Additional support in corn stemmed from forecasts for late-week snowstorms across the Dakotas and western Minnesota followed by a cold spell. Lows in northwest Iowa next weekend could dip to -2 C.
“Temperatures will… be turning much colder later this week, with a significant freeze event expected across the western Corn Belt, ending the growing season in many areas,” space technology company Maxar said in a daily weather note.
In Iowa, the top U.S. corn state, just 52 per cent of the corn was mature as of Sunday, lagging the state’s five-year average of 88 per cent, USDA said in a weekly crop progress report released after the CBOT close.
“It’s a foot-race for crops in those areas” to reach maturity ahead of the freeze, Roose said.
Nationally, the U.S. corn harvest was 15 per cent complete, USDA said, lagging the five-year average of 27 per cent and the average estimate in a Reuters poll, at 19 per cent.
USDA said the U.S. soybean harvest was 14 per cent complete, behind the five-year average of 34 per cent. Analysts on average estimated the soy harvest as 15 per cent complete.
On the global trade front, U.S. and Chinese officials meet in Washington on Thursday and Friday in a fresh effort to solve the trade war that has slashed U.S. exports of soybeans and other farm products to China.
“The U.S./China trade talks are in focus this week. But markets now want concrete indications of progress in the trade war before reacting,” said Matt Ammermann, commodity risk manager with INTL FCStone.

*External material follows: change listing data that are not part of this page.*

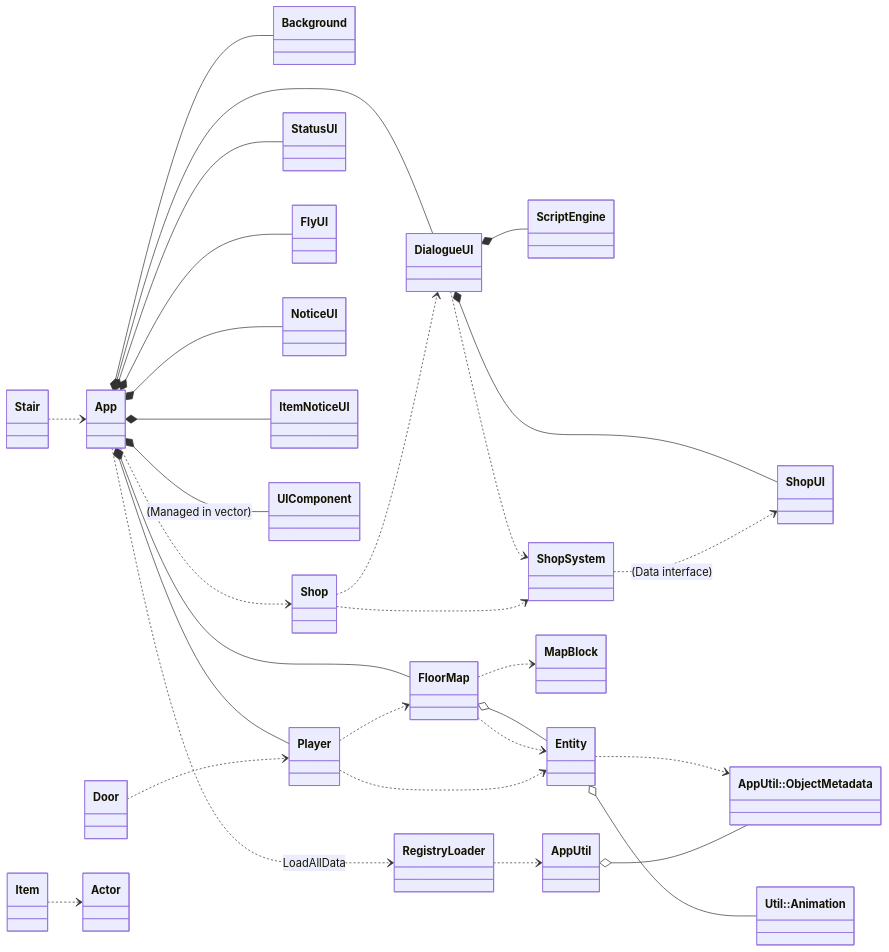
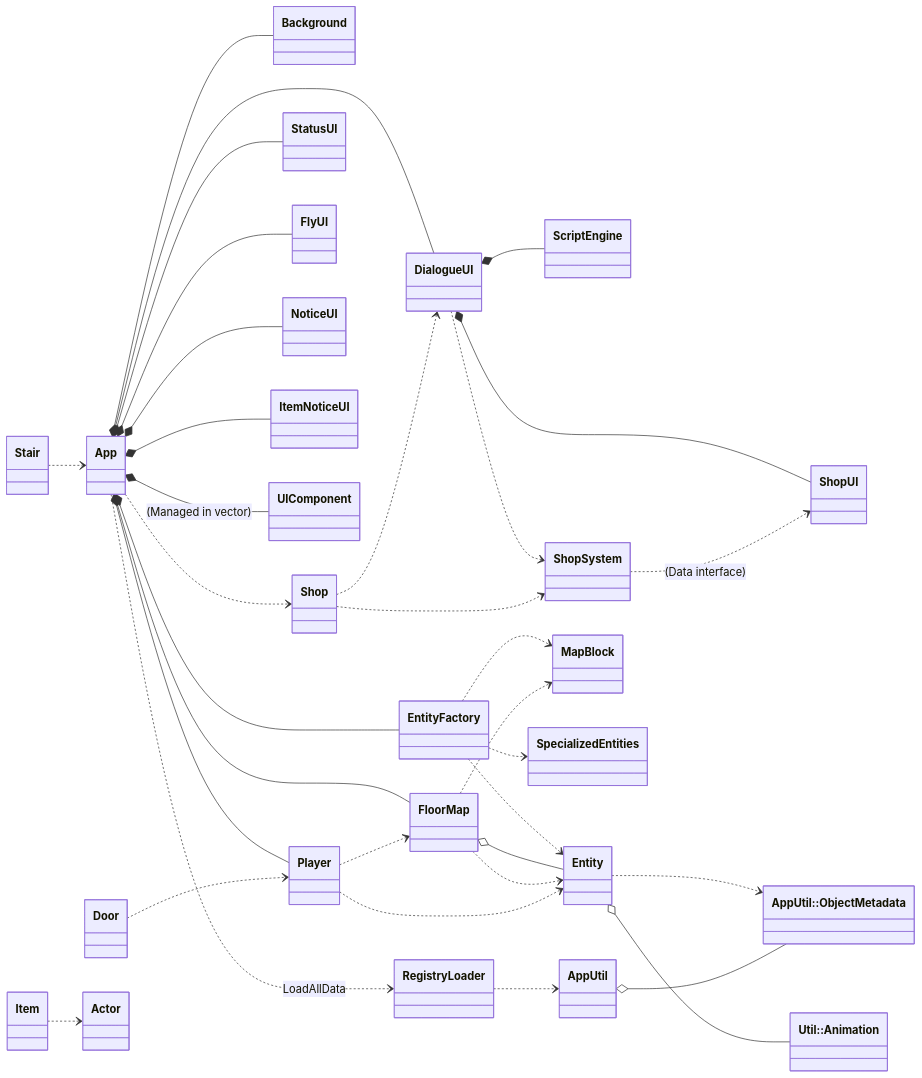
The fourth of 4 diagrams in Constructure.md (XWJWPIY/schoolwork_recreate_magic_tower), drawn with Mermaid before and after one commit. The commit also changed other lines of this file and 5 other files, not shown here.

Commit message:
Refactor: extract EntityFactory from App

````diff
--- a/Constructure.md
+++ b/Constructure.md
@@ -457,40 +467,45 @@
 ```mermaid
 classDiagram
     direction LR
     class Animation["Util::Animation"]
     class ObjectMetadata["AppUtil::ObjectMetadata"]
 
     App ..> RegistryLoader : LoadAllData
     App *-- Background
     App *-- FloorMap
     App *-- Player
     App *-- StatusUI
     App *-- FlyUI
     App *-- NoticeUI
     App *-- ItemNoticeUI
     App *-- DialogueUI
     App *-- UIComponent : (Managed in vector)
+    App *-- EntityFactory
     App ..> Shop
     DialogueUI *-- ScriptEngine
     DialogueUI *-- ShopUI
     DialogueUI ..> ShopSystem
     ShopSystem ..> ShopUI : (Data interface)
     Shop ..> ShopSystem
+
+    EntityFactory ..> Entity
+    EntityFactory ..> MapBlock
+    EntityFactory ..> SpecializedEntities
 
     FloorMap o-- Entity
     FloorMap ..> MapBlock
     FloorMap ..> Entity
 
     Entity o-- Animation
     Entity ..> ObjectMetadata
 
     Player ..> FloorMap
     Player ..> Entity
     Shop ..> DialogueUI
     Door ..> Player
     Item ..> Actor
     Stair ..> App
 
     RegistryLoader ..> AppUtil
     AppUtil o-- ObjectMetadata
 ```
````
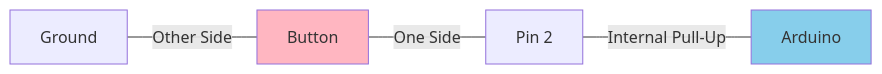
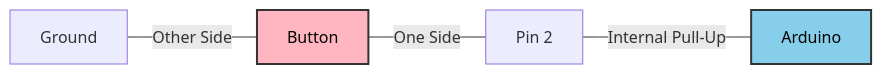
One commit to ScopeCreep-zip/ossidata changed the fourth of 5 diagrams in docs/GETTING_STARTED.md. Above: the diagram before and after it, drawn with Mermaid. The commit also changed other lines of this file and 4 other files, not shown here.

Commit message:
Update to mermaid diagrams to be more readable

````diff
--- a/docs/GETTING_STARTED.md
+++ b/docs/GETTING_STARTED.md
@@ -436,9 +436,9 @@
 ```mermaid
 graph LR
     A[Pin 2] ---|Internal Pull-Up| B[Arduino]
     C[Button] ---|One Side| A
     D[Ground] ---|Other Side| C
 
-    style B fill:#87CEEB
-    style C fill:#FFB6C1
+    style B fill:#87CEEB,stroke:#333,stroke-width:2px,color:#000
+    style C fill:#FFB6C1,stroke:#333,stroke-width:2px,color:#000
 ```
````
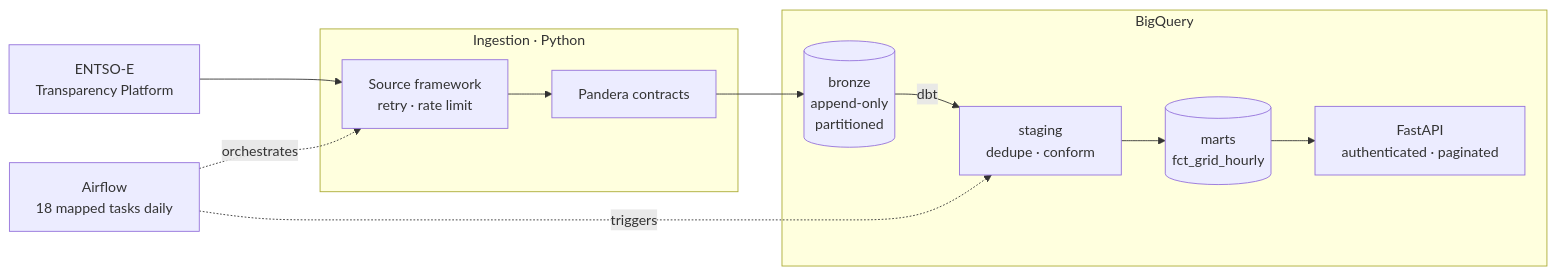
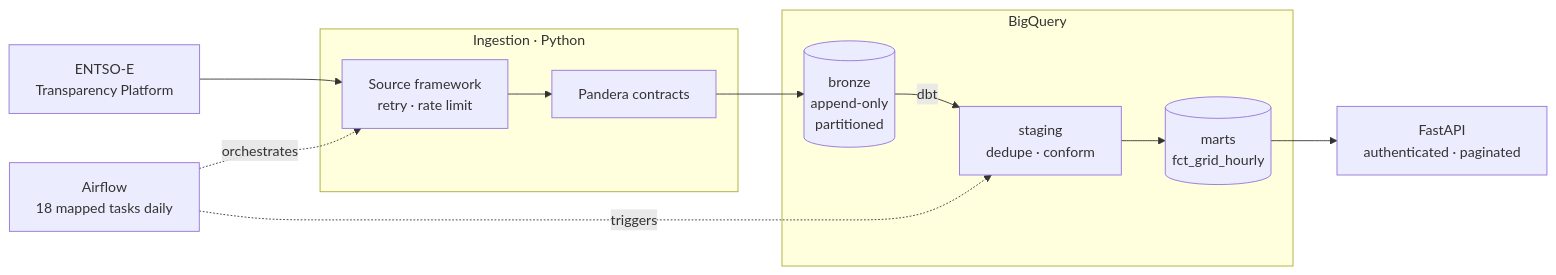
One commit to suhasnu/entsoe-data-platform changed the diagram in README.md. Above: the diagram before and after it, drawn with Mermaid. The commit also changed other lines of this file, not shown here.

Commit message:
docs: add fastapi to stack and fix diagram grouping

````diff
--- a/README.md
+++ b/README.md
@@ -9,24 +9,24 @@
 ```mermaid
 flowchart LR
     E[ENTSO-E<br/>Transparency Platform]
 
     subgraph ingest[Ingestion · Python]
         S[Source framework<br/>retry · rate limit]
         V[Pandera contracts]
     end
 
     subgraph bq[BigQuery]
         B[(bronze<br/>append-only<br/>partitioned)]
         ST[staging<br/>dedupe · conform]
         M[(marts<br/>fct_grid_hourly)]
-        API[FastAPI<br/>authenticated · paginated]
 
     end
-
+    
+    API[FastAPI<br/>authenticated · paginated]
     A[Airflow<br/>18 mapped tasks daily]
 
     E --> S --> V --> B
     B -->|dbt| ST --> M --> API
     A -.orchestrates.-> S
     A -.triggers.-> ST
 ```
````
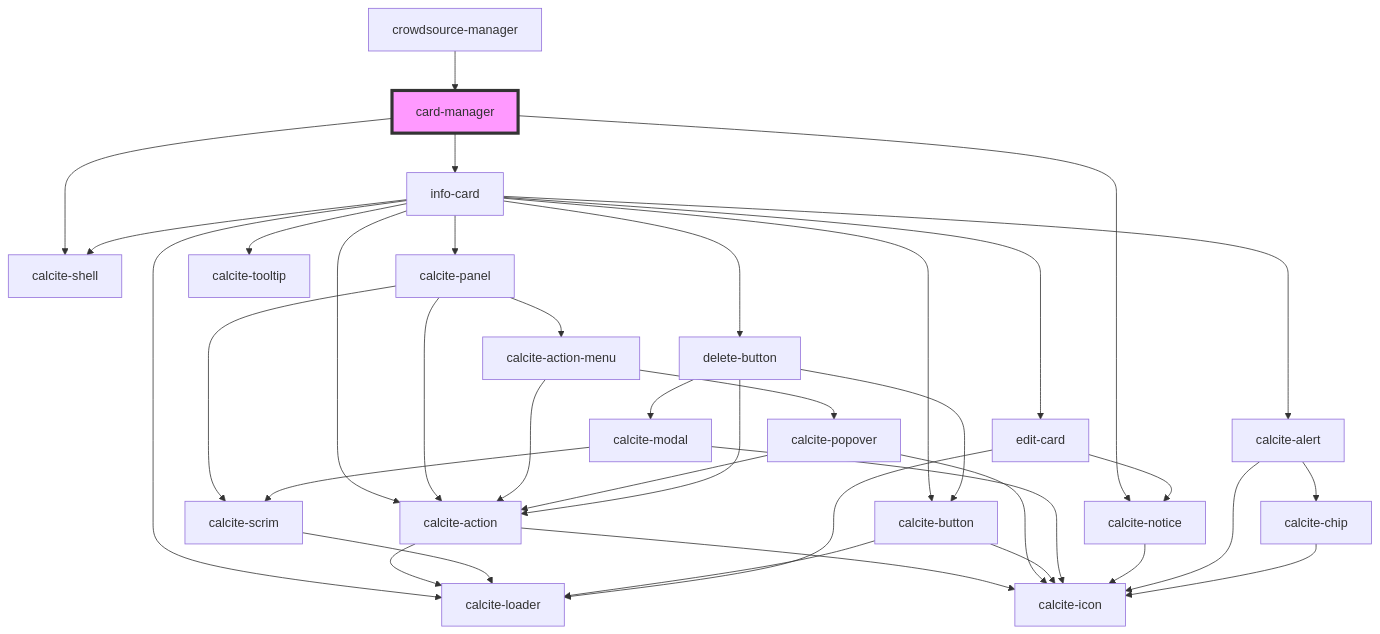
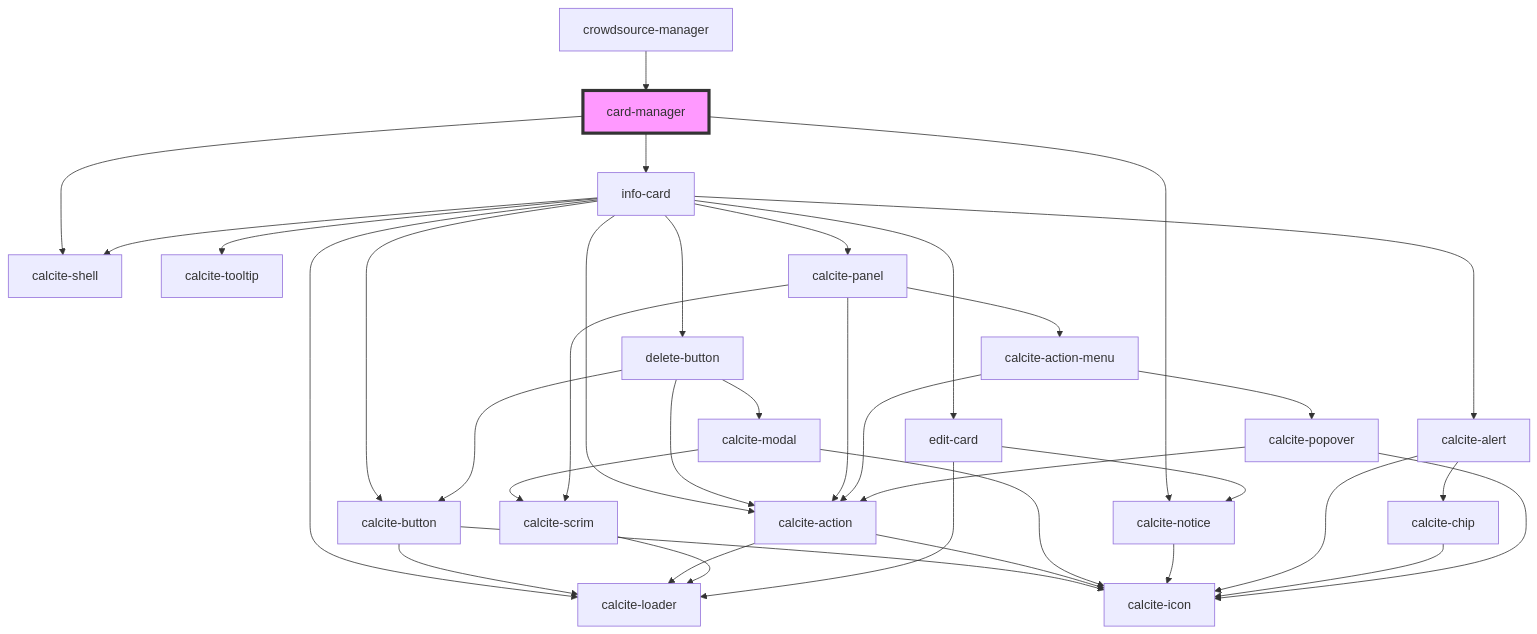
Before and after one commit to Esri/solutions-components: the diagram in src/components/card-manager/readme.md, drawn with Mermaid. The commit also changed other lines of this file and 5 other files, not shown here.

````diff
--- a/src/components/card-manager/readme.md
+++ b/src/components/card-manager/readme.md
@@ -31,40 +31,40 @@
 ```mermaid
 graph TD;
   card-manager --> calcite-shell
   card-manager --> info-card
   card-manager --> calcite-notice
-  info-card --> calcite-panel
-  info-card --> calcite-action
   info-card --> calcite-shell
   info-card --> calcite-loader
   info-card --> calcite-button
   info-card --> delete-button
   info-card --> calcite-tooltip
+  info-card --> calcite-action
   info-card --> edit-card
   info-card --> calcite-alert
-  calcite-panel --> calcite-action
-  calcite-panel --> calcite-action-menu
-  calcite-panel --> calcite-scrim
-  calcite-action --> calcite-loader
-  calcite-action --> calcite-icon
-  calcite-action-menu --> calcite-action
-  calcite-action-menu --> calcite-popover
-  calcite-popover --> calcite-action
-  calcite-popover --> calcite-icon
-  calcite-scrim --> calcite-loader
+  info-card --> calcite-panel
   calcite-button --> calcite-loader
   calcite-button --> calcite-icon
   delete-button --> calcite-button
   delete-button --> calcite-action
   delete-button --> calcite-modal
+  calcite-action --> calcite-loader
+  calcite-action --> calcite-icon
   calcite-modal --> calcite-scrim
   calcite-modal --> calcite-icon
+  calcite-scrim --> calcite-loader
   edit-card --> calcite-notice
   edit-card --> calcite-loader
   calcite-notice --> calcite-icon
   calcite-alert --> calcite-icon
   calcite-alert --> calcite-chip
   calcite-chip --> calcite-icon
+  calcite-panel --> calcite-action
+  calcite-panel --> calcite-action-menu
+  calcite-panel --> calcite-scrim
+  calcite-action-menu --> calcite-action
+  calcite-action-menu --> calcite-popover
+  calcite-popover --> calcite-action
+  calcite-popover --> calcite-icon
   crowdsource-manager --> card-manager
   style card-manager fill:#f9f,stroke:#333,stroke-width:4px
 ```
````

— Julie Ingwersen is a Reuters commodities correspondent in Chicago; additional reporting by Michael Hogan in Hamburg and Naveen Thukral in Singapore.